[[ DATA EXCERPTS open ]]

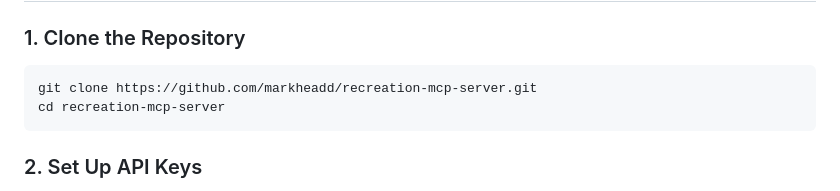
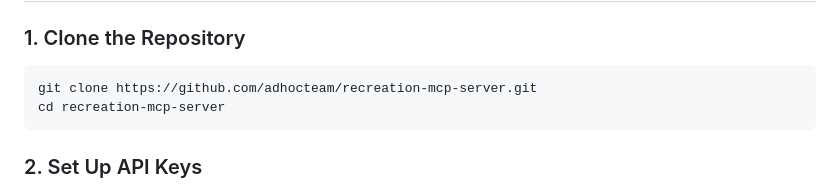
Before and after one commit to adhocteam/recreation-mcp-server, a Markdown page: README.md, the part around the change. GitHub-like rendering.

Commit message:
Update repository URL in README

````diff
--- a/README.md
+++ b/README.md
@@ -185,7 +185,7 @@ You can run this MCP server in two ways:
 ### 1. Clone the Repository
 
 ```bash
-git clone https://github.com/markheadd/recreation-mcp-server.git
+git clone https://github.com/adhocteam/recreation-mcp-server.git
 cd recreation-mcp-server
 ```
 
````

[[ DATA EXCERPTS closed ]]

WHAT THE TASK ASKS: Which lines of the data contain the word "recreation"? Copy each one.

SOLVED EXERCISE:
Before and after one commit to adhocteam/recreation-mcp-server, a Markdown page: README.md, the part around the change. GitHub-like rendering.
-git clone https://github.com/markheadd/recreation-mcp-server.git
+git clone https://github.com/adhocteam/recreation-mcp-server.git
 cd recreation-mcp-server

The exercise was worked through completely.